4 stars for this excellent, emotionally driven look at the effects of systemic poverty, that is also an unflinching account of the writer’s difficult childhood. There is a sense that Darren McGarvey’s views are evolving even during the writing of Poverty Safari, which adds to its urgency and means that there are contradictions through the text. Anger, resentment, compassion, care, wit and a blistering honesty fire up and propel the narrative, wrenching similar emotions from the reader.
How to feel about a book that talks about the need to examine and challenge our dearly-held assumptions on politics and those seen as ‘other’ yet excoriates ‘these types'(ch 20) whether those allegedly living in ‘a parallel reality where ‘twibbons’, safety-pins, free-hugs, Huffington Post think-pieces, Tumblr blogs and gender-neutral gingerbread products are all that’s needed to resolve a crisis’ (ch 21) or ‘one hyperventilating Guardian subscriber after the other’ (ch 21)? How to feel when McGarvey discusses within the book’s introduction the ‘endurance test’ of reading for enjoyment and his tactic of reading ‘bite-size portions to feign that I had read the book in its entirety’ yet his chapter headings are deliberately chosen from literature (Wuthering Heights, The Naked Ape etc)? I felt disorientated, infuriated and invigorated.

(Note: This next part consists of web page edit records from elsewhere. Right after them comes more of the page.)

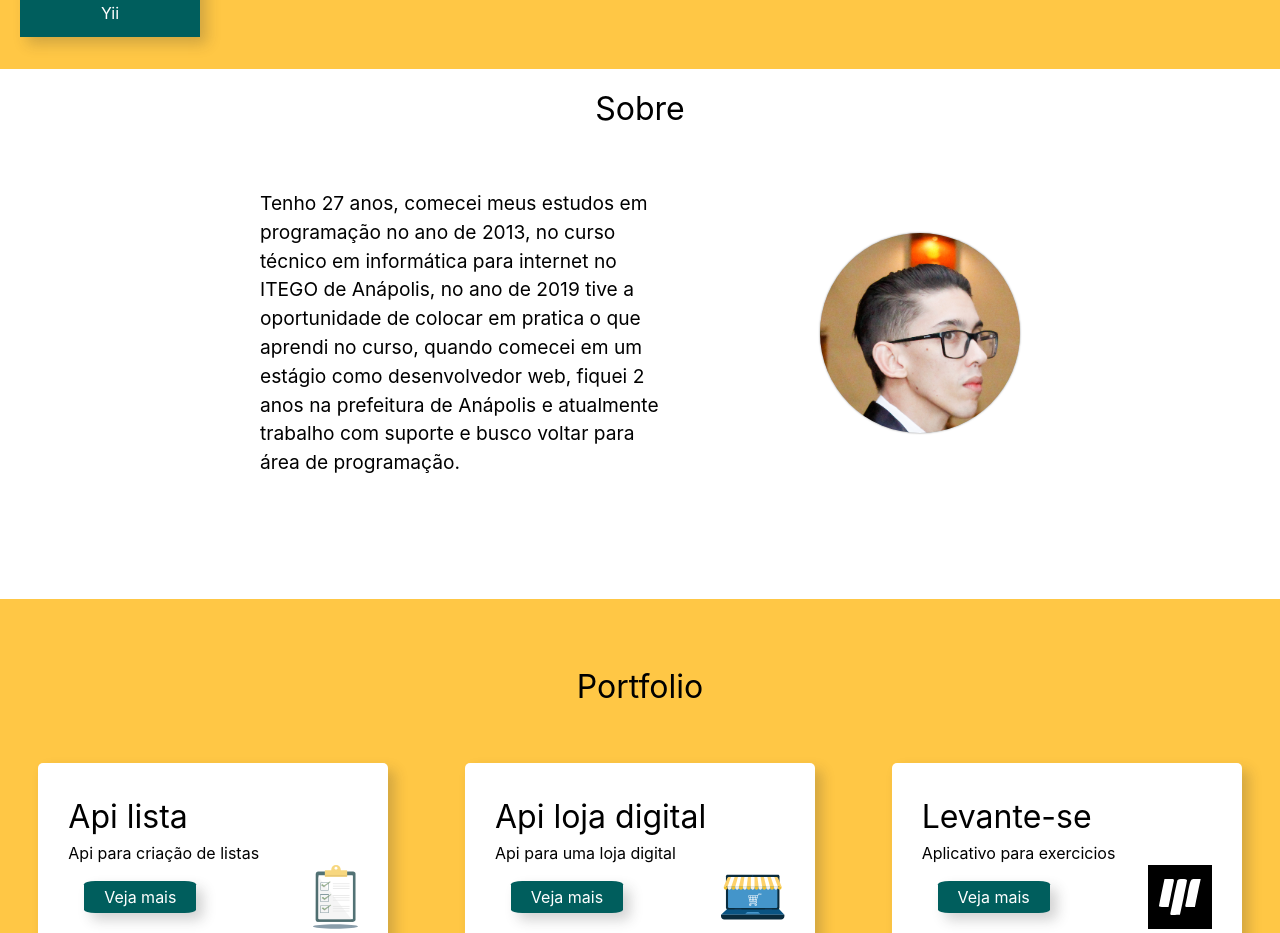
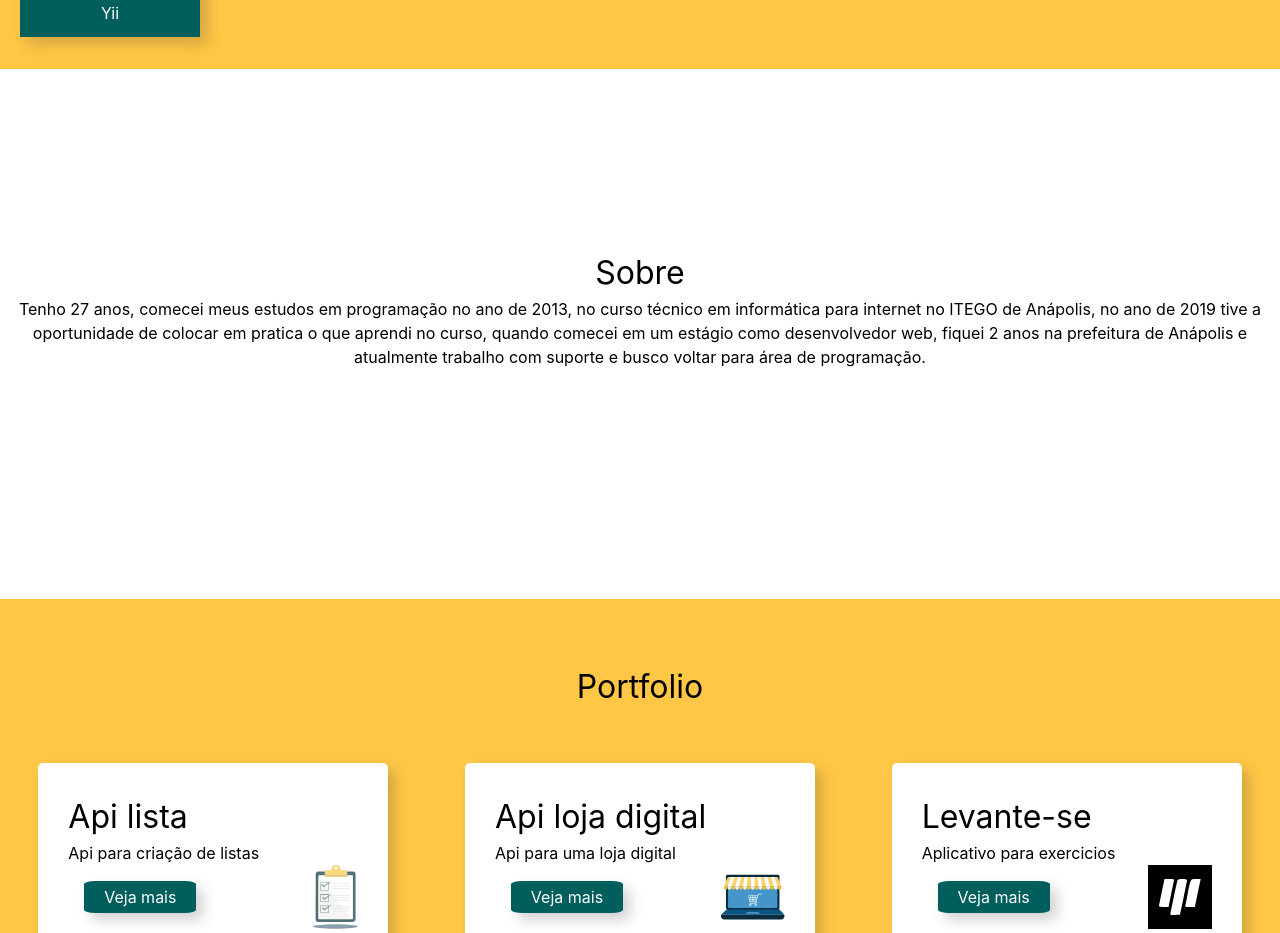
Before and after one commit to PabloViniciusSS/pablo_vinicius_portfolio, a Next.js app: page / in a window 1280 px wide. Shown: the part 1060-1993 px from the top of the page. Built offline with nearby package versions, Linux system fonts and the light colour scheme.

Commit message:
Update CardSobre.module.css

```diff
--- a/src/styles/components/Object/CardSobre.module.css
+++ b/src/styles/components/Object/CardSobre.module.css
@@ -1,63 +1,3 @@
-
-.container_sobre{
-  display: flex;
-  flex-direction: row;
-  justify-content: space-between;
-
-}
-
-.container_sobre .container_text{
-  text-align: left;
-  font-size: 1.2rem;
-  width: 50vh;
-}
-
-.image{
-  box-shadow: 7px 7px 13px 0px rgba(50, 50, 50, 0.22);
-
-}
-
-
-.contatos
-{
-  display: flex;
-  gap: 10rem;
-  flex-direction: row;
-  align-items: center;
-  justify-items: center;
-  justify-content: center;
-  height: 50vh;
-  font-size:0.9em;
-  transition:all 0.2s ease-in-out;
-  text-align:center;
-
-}
-
-
-
-.photo
-{
-    display:inline-block;
-    float:left;
-    border-radius: 50%;
-    height: 25vh;
-    width: 25vh;
-    background-color: white;
-    margin: 0 auto;
-    background-image: url("/lado.jpg");
-    background-size: cover;
-    background-position: 50% 50%;
-    box-shadow:0 0 2px rgba(0,0,0,0.5);
-    transition:all 0.5s ease-in-out;
-
-
-}
-
-
-
-
-
-
 
 
 
```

I am slightly disappointed in McGarvey’s writing on libraries as I don’t see any signs that he consulted library users or librarians. I wholeheartedly agree with him about the need for quiet spaces – most if not all library services are aware of this problem and are trying to find a solution to balance needs (perhaps advertising ‘quiet times’, although that raises the question of how these are to be enforced, or at least advertising when noisy Bookbug sessions etc will be held). But imagine if Bookbug sessions, reading groups and so on were to be evicted from libraries to community centres. How then do libraries begin to address ‘the fact that less people use libraries’ (ch 22) – how do they encourage people through the door? People who go to a library initially to access a group or session are surely more likely to visit to access other library benefits than those who have no experience of a library. If social groups are to be taboo so that people have a quiet space, how are other users’ needs met? Lonely people who come to the library for a chat, parents with young children who might be noisy – how welcoming a space will they find a library to be in these circumstances? And surely McGarvey at least welcomes the early intervention ethos of free rhyme and reading sessions for babies and toddlers which aim to improve literacy for all, and can see obvious reasons why the library is an ideal location for these?
In contrast, I found myself nodding along to McGarvey’s writing on the bureaucratic hoops local groups must jump through – I would add the example of credit unions, which could once have been run from someone’s kitchen but are now subject to the same legislation as building societies, requiring too much of small groups of local volunteers no matter how dedicated.
I think the length of my review indicates how much Poverty Safari has resonated with me, provoked me and riled me. It is not a perfect read but it is a vital one that demands a response from the reader. I eagerly await Darren McGarvey’s next book.
I received this ebook free from NetGalley in return for an honest review. Publication in the UK by Luath Press, 2 November 2017.